When diagnosing sound problems in any environment, three aspects must be addressed and considered:
Any one of these aspects will influence the others. That is why it is so important to initially look at the overall. There are also subsets within each area that play a major role, some of them obvious, others not.
Every space has its own sonic characteristics. The overall sound characteristics of a room are shaped by the many different elements within that space, such as:
Many of these areas are predetermined when upfitting an existing space. In new construction projects however, it is so very important to take all these areas into account in the design phase.
As churches grow and strive to remain culturally relevant, styles of music and presentation have changed. Often these changes occur within an existing sanctuary that was built decades ago, and built for a traditional worship service with an architecture that reflected that time period.
What happens when this church decides to move to a contemporary style of worship? In the best-case scenario, major changes are made to the platform, choir areas, and technical booth size and location (if they even have one); an acoustical design is implemented and an audio system is designed to accommodate the new worship direction.
However, in the worst case scenario, they try to accomplish the goal by hanging some speakers and adding monitor mixes. By not considering all factors, they are destined to fail. The system will never even get to the adequate level.
Consider the example of a multi-purpose room that is designed for worship, presentation and sporting events. This is a popular trend that many churches consider. They will use the multi-purpose room and build a sanctuary at a later date. This presents a challenge because of the components that must be in place for the sporting as well as the worship aspects. A decision must be made as to the greater need. Is it a sports venue that we can meet in, or is it a worship/presentation venue where we can do sports occasionally? This question has to be addressed. If not, both functions will suffer.
In this scenario, the mechanical and lighting systems, if designed more for the sporting side of the equation, can present noise problems. HID lighting that is primarily used in sporting applications is noisy. The same is true for air handling systems. Both can produce unwanted noise. In a space where basketball, volleyball etc. is being played, the floor, ceiling and wall materials have to be durable. This means hard, reflective surfaces -- not the best choice for the best sound.
One overlooked area within the room geometry, for both new and existing buildings, is the location and size of the technical areas. This also includes the ability, or not, of the operators to hear the sound in the room as the congregation does. This is extremely important. If the operators are stuck in a closet with no audio access to the space, how can they effectively shape the sound? The same is true if doors or windows separate them. The sound operator must be able to hear the sound in the room to mix properly.

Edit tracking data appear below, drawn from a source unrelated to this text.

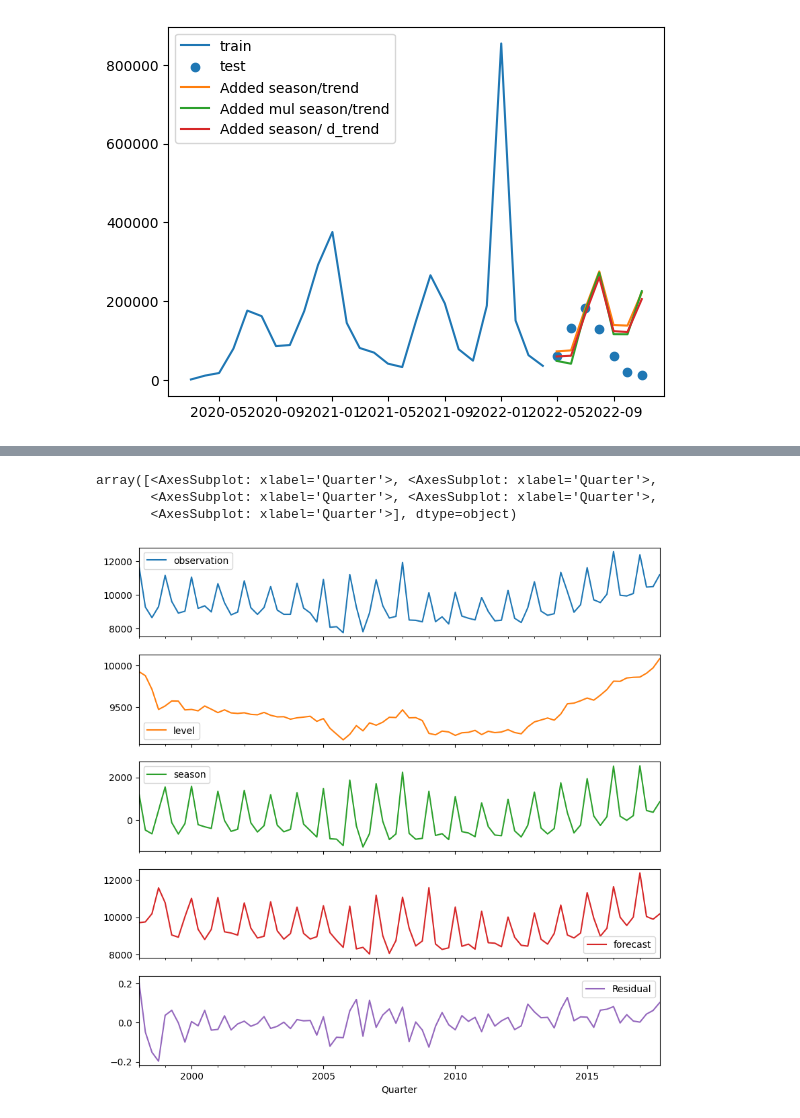
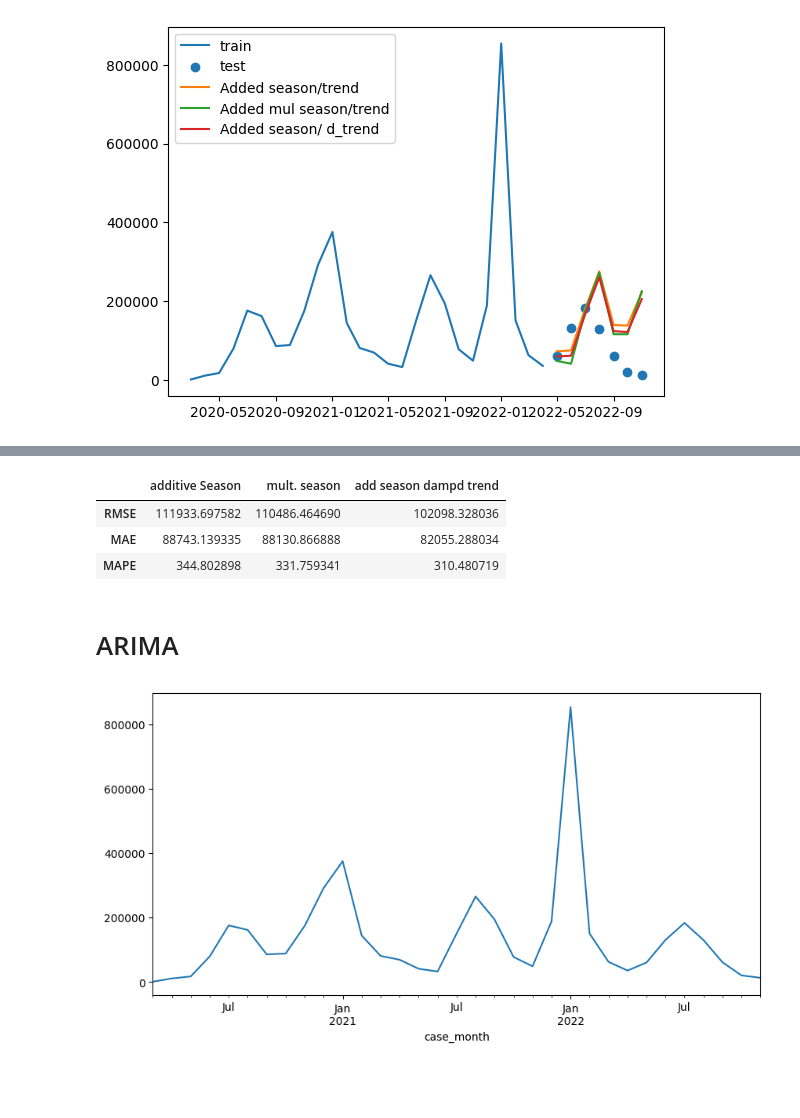
Before and after one commit to loginsanjeev/Git-Practice, a Jupyter notebook: Exponential Vs ARIMA.ipynb, the cells around one changed output, grey strips where cells are left out. Drawn from its saved outputs; the diff is of its cells as text; code cells hidden in the pictures; blank space fills up the shorter version.

```diff
--- a/Exponential Vs ARIMA.ipynb
+++ b/Exponential Vs ARIMA.ipynb
@@ -11,7 +11,8 @@ import statsmodels.api as sm
 # %%
 #reading number of people aged 18 to 49 infected by month
 infection_agegrp = pd.read_csv("COVID-19_Infections.csv", parse_dates=['case_month'], index_col=['case_month'])\
-    .query('age_group == "18 to 49 years"').rename(columns={'sex':'infections'}).asfreq(pd.infer_freq(infection_agegrp.index))
+    .query('age_group == "18 to 49 years"').rename(columns={'sex':'infections'})
+infection_agegrp= infection_agegrp.asfreq(pd.infer_freq(infection_agegrp.index))
 infection_agegrp.head()
 # %% [output]
 |  | res_state | age_group | infections |
@@ -555,13 +59,0 @@ Warnings:
-# %%
-#concat the residuals with the components
-
-B= summarize_holt(ets_MNA)
-A= pd.DataFrame(ets_MNA.resid).rename(columns={0:'Residual'})
-C= B.join(A)
-
-C.plot(subplots=True, sharex=True,figsize=[10,10])
-# %% [output]
-array([<AxesSubplot: xlabel='Quarter'>, <AxesSubplot: xlabel='Quarter'>,
-       <AxesSubplot: xlabel='Quarter'>, <AxesSubplot: xlabel='Quarter'>,
-       <AxesSubplot: xlabel='Quarter'>], dtype=object)
-[figure, removed]
@@ -567,0 +70,20 @@ array([<AxesSubplot: xlabel='Quarter'>, <AxesSubplot: xlabel='Quarter'>,
+# %%
+#disctionary of prediction values for each model
+preds = pred_Seasonalityadd, pred_Seasonalitymul, pred_Seasonalityadd_damptrend
+# series of metrices
+metrics = RMSE, MAE, MAPE
+pd.DataFrame([[f(Y_test,pred) for pred in preds] for f in metrics]
+, columns =['additive Season', 'mult. season', 'add season dampd trend']
+, index = [f.__name__ for f in metrics ] )
+# %% [output]
+|  | additive Season | mult. season | add season dampd trend |
+| RMSE | 111933.697582 | 110486.464690 | 102098.328036 |
+| MAE | 88743.139335 | 88130.866888 | 82055.288034 |
+| MAPE | 344.802898 | 331.759341 | 310.480719 |
+# %% [markdown]
+# ARIMA
+# %%
+#original plot
+infection_agegrp1.plot();
+# %% [output]
+[figure, added]
```
Also changed, not shown: parts of 52 cells of this notebook.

You need to be realistic about your space, be it new or existing, and for what is was, or is, being designed – and make sure it meets your goals. When working with your architect you should constantly reinforce the position that when designing the room dimensions and overall shape, as well as all materials that will cover surfaces or be introduced to the space, acoustical elements should always be considered first. This includes mechanical and lighting systems as well as proximity to compressors that operate refrigeration equipment and kitchen equipment.

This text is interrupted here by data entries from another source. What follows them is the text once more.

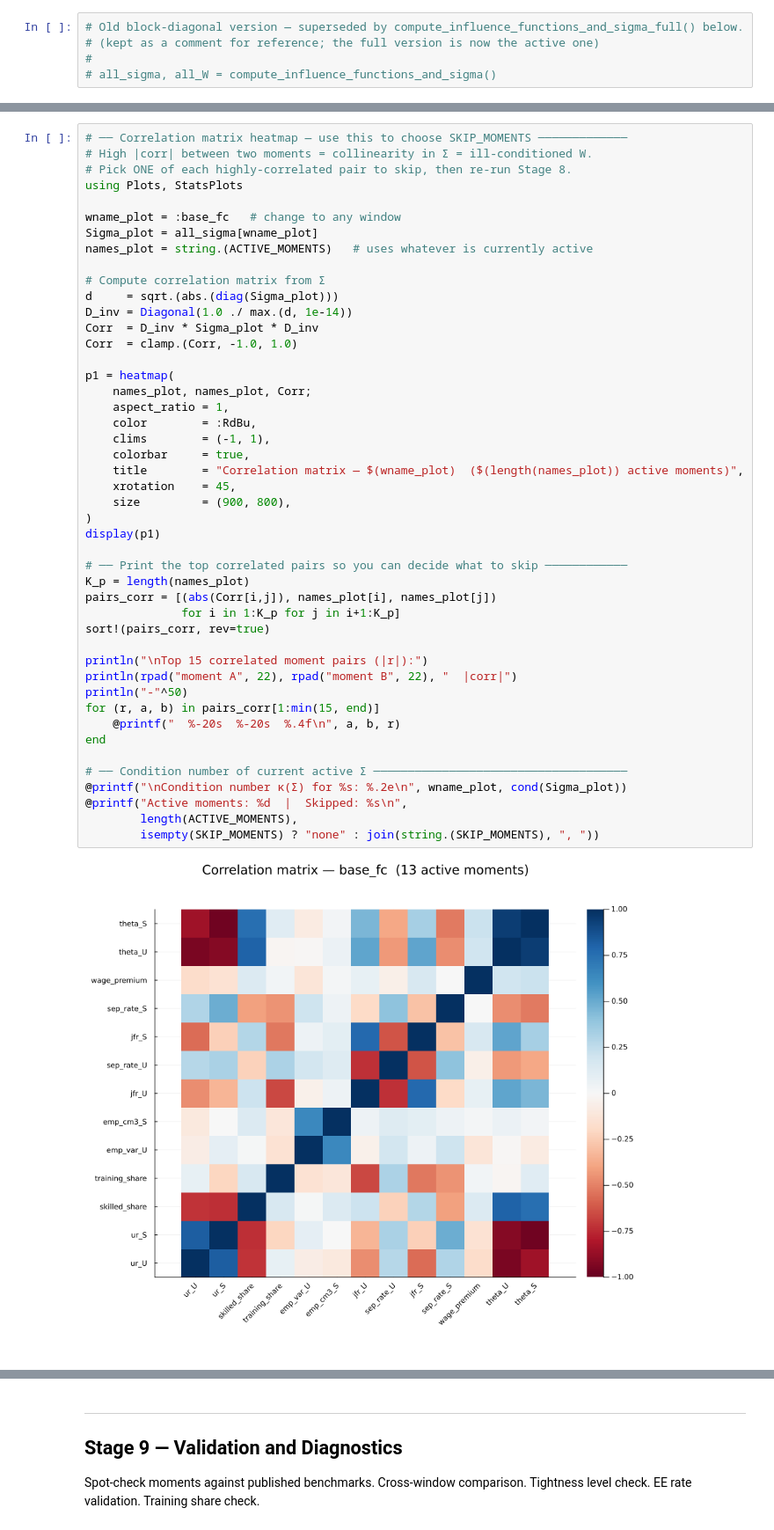
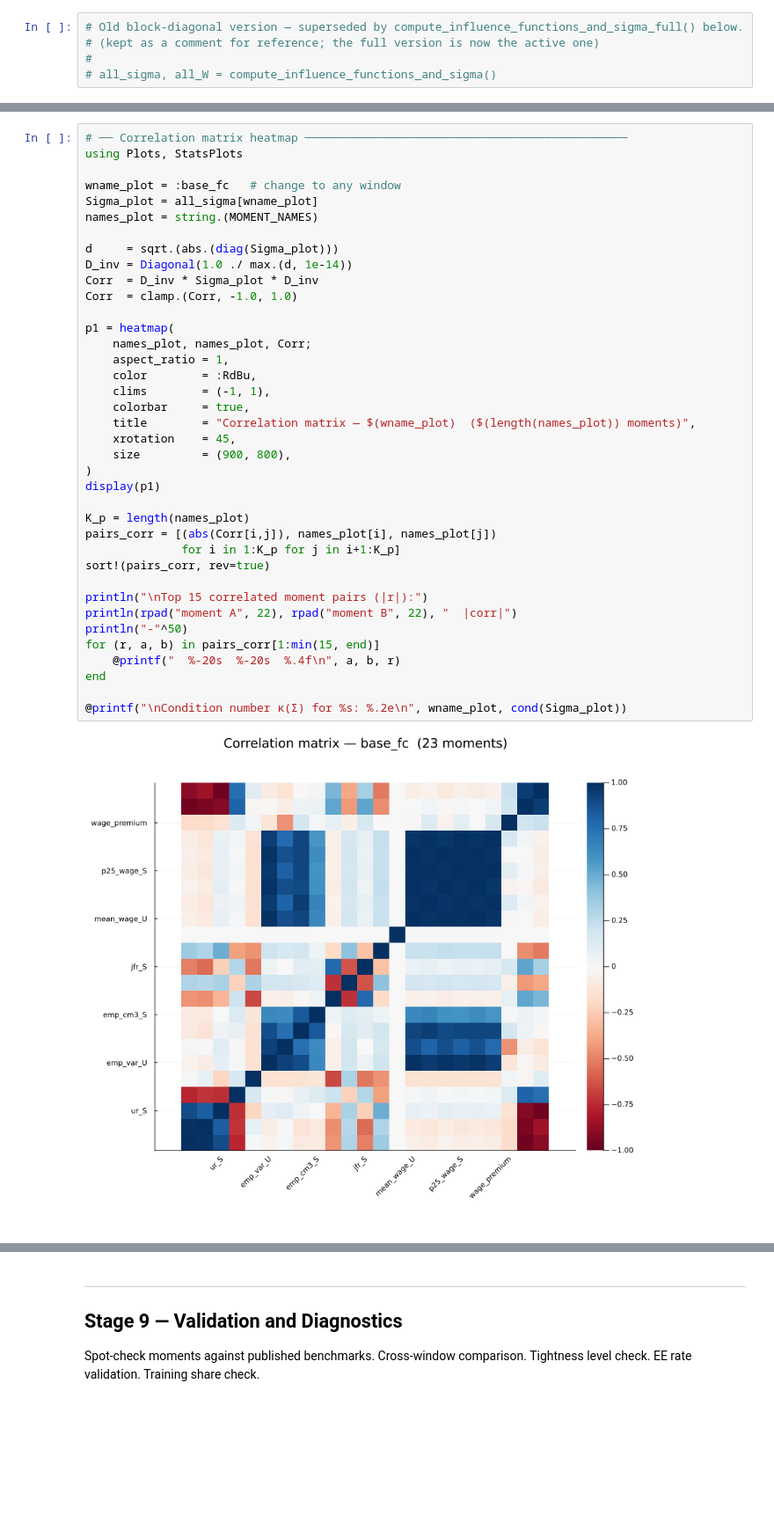
Before and after one commit to RamziChariag/DMP_labour_market_choice, a Jupyter notebook: code/notebooks/data_pipeline_v6.ipynb, the cells around one changed output, grey strips where cells are left out. Shown at 88% size. Saved outputs shown, nothing was run; the diff lists cells and outputs as text; blank space fills up the shorter version.

```diff
--- a/code/notebooks/data_pipeline_v6.ipynb
+++ b/code/notebooks/data_pipeline_v6.ipynb
@@ -2390,51 +2230,43 @@ all_sigma, all_W = compute_influence_functions_and_sigma_full()
 # %%
-# ── Correlation matrix heatmap — use this to choose SKIP_MOMENTS ─────────────
-# High |corr| between two moments = collinearity in Σ = ill-conditioned W.
-# Pick ONE of each highly-correlated pair to skip, then re-run Stage 8.
+# ── Correlation matrix heatmap ───────────────────────────────────────────────
 using Plots, StatsPlots
 
 wname_plot = :base_fc   # change to any window
 Sigma_plot = all_sigma[wname_plot]
-names_plot = string.(ACTIVE_MOMENTS)   # uses whatever is currently active
+names_plot = string.(MOMENT_NAMES)
 
-# Compute correlation matrix from Σ
 d     = sqrt.(abs.(diag(Sigma_plot)))
 D_inv = Diagonal(1.0 ./ max.(d, 1e-14))
 Corr  = D_inv * Sigma_plot * D_inv
 Corr  = clamp.(Corr, -1.0, 1.0)
 
 p1 = heatmap(
     names_plot, names_plot, Corr;
     aspect_ratio = 1,
     color        = :RdBu,
     clims        = (-1, 1),
     colorbar     = true,
-    title        = "Correlation matrix — $(wname_plot)  ($(length(names_plot)) active moments)",
+    title        = "Correlation matrix — $(wname_plot)  ($(length(names_plot)) moments)",
     xrotation    = 45,
     size         = (900, 800),
 )
 display(p1)
 
-# ── Print the top correlated pairs so you can decide what to skip ────────────
 K_p = length(names_plot)
 pairs_corr = [(abs(Corr[i,j]), names_plot[i], names_plot[j])
               for i in 1:K_p for j in i+1:K_p]
 sort!(pairs_corr, rev=true)
 
 println("\nTop 15 correlated moment pairs (|r|):")
 println(rpad("moment A", 22), rpad("moment B", 22), "  |corr|")
 println("-"^50)
 for (r, a, b) in pairs_corr[1:min(15, end)]
     @printf("  %-20s  %-20s  %.4f\n", a, b, r)
 end
 
-# ── Condition number of current active Σ ─────────────────────────────────────
 @printf("\nCondition number κ(Σ) for %s: %.2e\n", wname_plot, cond(Sigma_plot))
-@printf("Active moments: %d  |  Skipped: %s\n",
-        length(ACTIVE_MOMENTS),
-        isempty(SKIP_MOMENTS) ? "none" : join(string.(SKIP_MOMENTS), ", "))
 # %% [output]
-[figure, old version]
+[figure, new version]
 Top 15 correlated moment pairs (|r|):
 moment A              moment B                |corr|
 --------------------------------------------------
```
Also changed, not shown: parts of 23 cells of this notebook, 6 other files.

Areas such as storage and technical areas need to be able to accommodate operators and have both audio and line of sight capabilities. By following this path you can effectively identify and reduce or eliminate noise issues and make the overall sound characteristics as good as possible.
We touched on this in the section above, but the following point should be stressed. When designing a new space, it is extremely important that you – the client – have a crystal clear vision of how the space will be used. If it is multiuse, define the uses and prioritize them. We have been in meetings with clients and architects reviewing the final drawings only to find that the client’s vision for the use of the space was not effectively conveyed to the architect. This results in time lost, more revisions and more money.
When up-fitting an existing space, it is equally important to consider all its uses. Be prepared to make all the changes necessary to achieve your goals and realize that there may be multiple systems that need to change. The biggest mistake we see in this scenario is that the client is unwilling to look at all three aspects (listed above) and identify the changes that must take place to achieve optimum results. This is why a design-build firm focusing on performance and technology systems is so important. A design build firm understands how all these areas are related and the changes that must take place to get from point A to B.
Unfortunately, most people think replacing equipment is all that’s needed to fix problems. While it is an important step in the process, all three aspects must be considered.
A common mistake we see is in the speaker system design and its placement. Consider this statement; A room with good sonic characteristics can suffer significantly from a poorly designed speaker system, but, a properly designed speaker system can greatly help a room with less that desirable sonic characteristics.
I have stressed the importance of considering and addressing all aspects, but the reality is that sometimes it is just not possible. If this is the case, remember the above statement.
A design-build firm can look at your room geometry and all the characteristics of that room, including the problematic issues, and then design a speaker system that will achieve immediate results.
Wiring and their related components are another area that can create all sorts of problems. This also includes the isolation of electrical circuits. Whenever you are up-fitting an existing facility, always make sure the wiring is replaced.
In addition to the speaker systems, other outboard equipment can greatly improve the overall sound of your space. Depending on the skill and knowledge level of you operators, equalization can be tricky. Having the system and equalization properly calibrated can make a tremendous difference in the overall operation. Training is a key component in the design and installation of any technology system.
Plan and develop the vision and make sure everyone involved in the upfit or new building design understands the vision of how the space will be used. Bring in a qualified design-build firm that has the knowledge and experience in all areas of presentation and performance technologies. Make sure you bring them in very early in the design stage so you and the architect have the benefit of their knowledge and expertise.
Make the room geometry changes required to start with the best possible playing field. Don’t hinder your operators by cramming them into a space that is too small and does not allow them access to the room where they are mixing. Make sure that the architect and mechanical and electrical system designers understand that if the congregation cannot hear or see, you have failed the first priority of any performance venue. Choose a design-build firm that will design and install the proper technology systems based on your vision, and how that vision may develop over time, and also take into account the skill level of your operators.
Signature Sight & Sound
Serving the Southeast and Mid-Atlantic States
P.O. Box 23567
Charlotte, NC 28227